Making decisions on when to add a particular technology to the practice has become a task that confronts dental practitioners more and more frequently. The technology is often expensive and how we make those evaluations is varied and often irrational.
My experience in almost 20 years of private practice has taught me many things, one of which is that the impulsive reasons for acquiring the technology often end up being expensive mistakes (both in time and money). The same can be said about deciding not to buy something because of an irrational reason (which, incidentally, can be more costly in the missed opportunity, benefit to patients, or any number of other factors).
We are taught many skills in our education but few of us have received any formal training in general decision making. In clinical dentistry the decisions we make are driven by very rigid guidelines on when to treat or when not to treat, then what and how to treat. These are evidence-based and grounded on sound scientific principles. It would be inconceivable and downright unethical to make a clinical judgment—a decision—based on some irrational motive. However, we live in a world where technology is moving at a rapid pace and the benefits of technology are all around us. There is often a “wow” factor associated with new technology that is so utterly compelling that it drives our decision to buy it. Dentists, have become very good at jumping on the “wow” factor of technology, buying something, and ending up with a piece of equipment that gathers dust in a corner somewhere in our offices. Most of the technology utilized in our private practice in New York City has helped put us into the top 1% of solo practices nationwide, driven efficiency, and given the team phenomenal tools to perform at the highest level but, most importantly, is that it has provided our patients with benefits they would otherwise not have received. Our patients are the heart of our practice, so if they benefit from a particular technology, then it will weigh positively on whether that technology should be adopted.
The Kaye Technology Decision Scorecard can be used in any practice setting to determine if the time is right to implement CAD/CAM
We end up with an overall score, a number, rather than a hunch about whether to go ahead with the technology or not. We tested the scorecard and looked back at decisions we had made in the past and it has been remarkably accurate and reliable as to how those decisions turned out. For example, a number of years ago we bought an air abrasion system and stopped using it long before we came close to amortizing the equipment. Had we used the technology scorecard, we would have come up with an overall score of 375 against it and only 210 in support of the decision. The scorecard is very practice-specific so two different practices using it for the same technology could arrive at different scores and hence different decisions whether to adopt a technology or not. On the other hand, in 2001 we added digital impressions and CAD/CAM into the practice. Unlike air abrasion, it worked out very well. The retroactive scorecard of instituting CAD/CAM would have been 335 to 246 in favor of CAD/CAM. By 2009, CAD/CAM had become an integral part of our practice. At that time, the technology had advanced and we faced the decision of whether to upgrade to a newer version of the same system, but there was now a competitive CAD/CAM system available in the E4D Dentist™ system by D4D Technologies in Dallas, Texas.
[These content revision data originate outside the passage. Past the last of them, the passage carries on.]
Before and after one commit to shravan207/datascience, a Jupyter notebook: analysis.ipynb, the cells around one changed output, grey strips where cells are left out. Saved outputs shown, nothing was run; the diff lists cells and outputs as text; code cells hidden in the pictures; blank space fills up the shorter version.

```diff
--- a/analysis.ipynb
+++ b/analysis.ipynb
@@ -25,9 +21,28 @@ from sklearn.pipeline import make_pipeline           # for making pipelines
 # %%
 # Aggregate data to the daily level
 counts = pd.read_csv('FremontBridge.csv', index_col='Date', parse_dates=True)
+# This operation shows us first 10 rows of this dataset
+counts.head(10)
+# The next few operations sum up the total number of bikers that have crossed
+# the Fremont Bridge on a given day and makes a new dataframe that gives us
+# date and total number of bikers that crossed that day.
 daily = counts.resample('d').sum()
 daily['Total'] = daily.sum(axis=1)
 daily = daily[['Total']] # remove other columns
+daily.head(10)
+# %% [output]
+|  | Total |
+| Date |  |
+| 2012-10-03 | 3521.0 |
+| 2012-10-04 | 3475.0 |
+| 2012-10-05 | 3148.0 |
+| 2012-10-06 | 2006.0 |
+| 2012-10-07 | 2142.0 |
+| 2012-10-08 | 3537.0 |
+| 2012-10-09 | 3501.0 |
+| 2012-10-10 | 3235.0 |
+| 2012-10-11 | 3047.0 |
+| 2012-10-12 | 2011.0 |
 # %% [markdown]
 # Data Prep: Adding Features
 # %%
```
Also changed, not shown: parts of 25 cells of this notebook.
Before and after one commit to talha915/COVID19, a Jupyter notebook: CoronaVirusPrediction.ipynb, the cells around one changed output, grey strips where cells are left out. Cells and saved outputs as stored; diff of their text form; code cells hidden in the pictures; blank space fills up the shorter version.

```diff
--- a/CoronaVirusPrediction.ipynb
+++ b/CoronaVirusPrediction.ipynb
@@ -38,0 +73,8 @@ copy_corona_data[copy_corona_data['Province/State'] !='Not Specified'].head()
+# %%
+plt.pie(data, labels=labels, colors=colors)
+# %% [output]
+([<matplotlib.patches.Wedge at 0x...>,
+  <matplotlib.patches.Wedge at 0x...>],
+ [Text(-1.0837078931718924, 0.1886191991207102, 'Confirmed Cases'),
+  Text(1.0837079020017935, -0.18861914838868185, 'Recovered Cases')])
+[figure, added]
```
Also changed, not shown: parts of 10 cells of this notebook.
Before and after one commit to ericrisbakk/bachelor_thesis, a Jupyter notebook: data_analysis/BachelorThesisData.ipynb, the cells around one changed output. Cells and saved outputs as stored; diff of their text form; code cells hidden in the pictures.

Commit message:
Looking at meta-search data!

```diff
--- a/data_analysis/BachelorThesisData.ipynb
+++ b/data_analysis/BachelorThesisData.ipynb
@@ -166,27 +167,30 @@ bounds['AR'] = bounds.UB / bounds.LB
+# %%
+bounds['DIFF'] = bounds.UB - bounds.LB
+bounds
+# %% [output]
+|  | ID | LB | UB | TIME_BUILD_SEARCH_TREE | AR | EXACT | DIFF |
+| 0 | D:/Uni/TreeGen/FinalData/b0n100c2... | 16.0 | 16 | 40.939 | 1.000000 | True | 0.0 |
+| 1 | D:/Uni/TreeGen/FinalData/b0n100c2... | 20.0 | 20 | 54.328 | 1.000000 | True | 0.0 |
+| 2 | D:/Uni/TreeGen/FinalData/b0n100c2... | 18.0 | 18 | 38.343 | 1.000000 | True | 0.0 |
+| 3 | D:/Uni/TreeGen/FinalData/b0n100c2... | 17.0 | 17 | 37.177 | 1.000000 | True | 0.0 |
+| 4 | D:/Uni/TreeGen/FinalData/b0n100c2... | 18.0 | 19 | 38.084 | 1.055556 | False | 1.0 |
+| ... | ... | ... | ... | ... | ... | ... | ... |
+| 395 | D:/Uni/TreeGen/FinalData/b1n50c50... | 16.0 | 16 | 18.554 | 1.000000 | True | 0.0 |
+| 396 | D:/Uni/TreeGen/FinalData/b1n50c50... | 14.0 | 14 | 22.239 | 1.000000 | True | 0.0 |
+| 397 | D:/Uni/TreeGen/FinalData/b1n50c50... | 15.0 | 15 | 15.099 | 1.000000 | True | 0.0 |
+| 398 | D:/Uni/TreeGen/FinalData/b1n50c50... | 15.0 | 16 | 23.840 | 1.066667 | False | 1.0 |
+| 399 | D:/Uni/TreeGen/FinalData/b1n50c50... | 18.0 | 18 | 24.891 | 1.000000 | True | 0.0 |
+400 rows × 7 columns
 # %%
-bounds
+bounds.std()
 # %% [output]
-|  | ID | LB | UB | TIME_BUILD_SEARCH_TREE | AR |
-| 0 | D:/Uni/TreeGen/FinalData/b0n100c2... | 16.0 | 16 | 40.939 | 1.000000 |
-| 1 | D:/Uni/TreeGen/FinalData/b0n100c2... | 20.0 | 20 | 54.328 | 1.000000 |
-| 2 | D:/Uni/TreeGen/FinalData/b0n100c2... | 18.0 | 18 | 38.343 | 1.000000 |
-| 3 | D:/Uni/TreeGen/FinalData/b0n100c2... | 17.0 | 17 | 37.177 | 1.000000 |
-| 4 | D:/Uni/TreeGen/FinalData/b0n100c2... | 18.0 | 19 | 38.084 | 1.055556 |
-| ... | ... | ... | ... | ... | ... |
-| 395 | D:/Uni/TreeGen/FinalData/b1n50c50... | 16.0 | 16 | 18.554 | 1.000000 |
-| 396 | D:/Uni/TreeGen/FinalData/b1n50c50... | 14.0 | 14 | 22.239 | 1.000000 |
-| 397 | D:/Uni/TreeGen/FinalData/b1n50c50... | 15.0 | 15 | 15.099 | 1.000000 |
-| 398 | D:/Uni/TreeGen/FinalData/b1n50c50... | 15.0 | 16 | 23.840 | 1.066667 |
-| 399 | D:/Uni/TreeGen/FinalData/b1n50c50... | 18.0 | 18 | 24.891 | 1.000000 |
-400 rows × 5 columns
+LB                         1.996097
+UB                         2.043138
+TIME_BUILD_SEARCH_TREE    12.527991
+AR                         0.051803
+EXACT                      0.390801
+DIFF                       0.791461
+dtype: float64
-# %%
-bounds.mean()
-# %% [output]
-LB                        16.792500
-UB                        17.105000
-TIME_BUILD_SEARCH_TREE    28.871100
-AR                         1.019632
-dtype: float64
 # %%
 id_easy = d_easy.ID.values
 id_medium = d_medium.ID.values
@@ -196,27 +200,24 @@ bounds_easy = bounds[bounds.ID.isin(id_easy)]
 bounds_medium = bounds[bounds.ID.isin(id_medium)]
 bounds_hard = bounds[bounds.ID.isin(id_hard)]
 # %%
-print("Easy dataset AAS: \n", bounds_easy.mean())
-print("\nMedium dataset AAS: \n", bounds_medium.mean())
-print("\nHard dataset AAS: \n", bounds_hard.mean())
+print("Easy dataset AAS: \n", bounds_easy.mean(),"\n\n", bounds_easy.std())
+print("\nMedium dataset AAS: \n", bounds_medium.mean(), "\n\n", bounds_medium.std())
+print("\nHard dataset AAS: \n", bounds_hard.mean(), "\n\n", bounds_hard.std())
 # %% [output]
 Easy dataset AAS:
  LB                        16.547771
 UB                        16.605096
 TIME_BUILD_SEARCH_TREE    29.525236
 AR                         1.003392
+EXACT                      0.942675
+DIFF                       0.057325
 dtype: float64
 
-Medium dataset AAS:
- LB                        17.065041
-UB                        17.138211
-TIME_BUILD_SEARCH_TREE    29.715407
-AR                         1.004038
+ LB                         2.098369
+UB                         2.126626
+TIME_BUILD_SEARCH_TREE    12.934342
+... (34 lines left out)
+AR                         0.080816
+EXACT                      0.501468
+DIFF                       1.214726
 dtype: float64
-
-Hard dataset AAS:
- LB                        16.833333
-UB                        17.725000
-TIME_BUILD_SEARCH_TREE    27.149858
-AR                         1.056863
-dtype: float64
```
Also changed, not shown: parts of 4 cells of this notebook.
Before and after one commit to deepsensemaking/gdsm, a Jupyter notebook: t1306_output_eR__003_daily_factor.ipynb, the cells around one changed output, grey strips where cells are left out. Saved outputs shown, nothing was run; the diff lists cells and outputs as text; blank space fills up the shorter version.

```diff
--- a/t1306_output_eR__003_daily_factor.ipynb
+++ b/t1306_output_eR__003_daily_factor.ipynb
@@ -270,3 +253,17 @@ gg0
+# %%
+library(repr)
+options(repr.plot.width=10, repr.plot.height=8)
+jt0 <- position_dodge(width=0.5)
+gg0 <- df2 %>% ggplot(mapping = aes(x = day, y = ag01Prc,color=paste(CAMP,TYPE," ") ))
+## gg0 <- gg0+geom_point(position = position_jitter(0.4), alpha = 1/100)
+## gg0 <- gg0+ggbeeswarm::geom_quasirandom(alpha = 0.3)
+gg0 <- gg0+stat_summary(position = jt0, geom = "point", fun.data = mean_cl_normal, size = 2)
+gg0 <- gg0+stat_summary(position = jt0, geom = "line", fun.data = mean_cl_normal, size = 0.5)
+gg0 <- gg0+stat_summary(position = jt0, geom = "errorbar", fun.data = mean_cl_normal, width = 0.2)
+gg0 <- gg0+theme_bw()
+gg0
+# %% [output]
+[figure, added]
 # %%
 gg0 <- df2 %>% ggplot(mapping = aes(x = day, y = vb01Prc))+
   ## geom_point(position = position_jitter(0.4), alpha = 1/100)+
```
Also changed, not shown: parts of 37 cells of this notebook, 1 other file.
The Kaye Technology Decision Scorecard is also very useful when comparing different products, and based on the overall scores, 335 for E4D and 246 for the upgrading our existing system, we decided to purchase the E4D Dentist system.
The Kaye Technology Decision Scorecard can be used in any practice setting to determine if the time is right to implement CAD/CAM. Based upon all the benefits of the technology and the success of more than 10,000 practices that have adopted CAD/CAM, the technology scorecard will usually come up with a positive result, indicating that the benefit of acquiring CAD/CAM exceeds that of not acquiring it. The next step is to determine which product or company to go with. It is here that the KTDS excels. By using the scorecard, a true side-by-side comparison can be made. Another way of looking at the KTDS is as a series of 30 questions that should always be answered when selecting a technology product. The scorecard has the flexibility to accommodate additional variables should the clinician deem them to be significant as well as ignore variables that are not considered important for a particular decision.
How the Kaye Technology Acquisition Scorecard works
The KTAS looks at numerous factors and divides them into four broad categories: clinical use, product features, service, and support plus a variety of business issues that relate to the practice management. Each of these categories is divided into subcategories that are assigned an importance value of 1, 2, or 3 to the subcategory as it pertains to a particular decision. For example, if we are looking at a piece of technology that we will depend upon for critical functions in our treatment, then the service response time if it malfunctions takes on a higher level of importance in our decision so we assign an importance value of 1 to the subcategory of response time. Then for each subcategory we assign a “positivity” score between 0 and 10, with 10 representing the highest positivity for that subcategory. For example if the distributor of the technology has a good track record, then for quality of who handles it under service and support we assign either 7 or 10.
The spreadsheet is set up to calculate weighted scores for each category and two overall scores, and then a graph displays the results (Fig. 2). We use the difference in the two overall scores to drive our decision. The larger the difference between the two overall scores, the more compelling the decision in favor (or against) the technology becomes. If the scores are very close then that will obviously be indicative that there is not much of an overall benefit or detriment to acquiring the technology.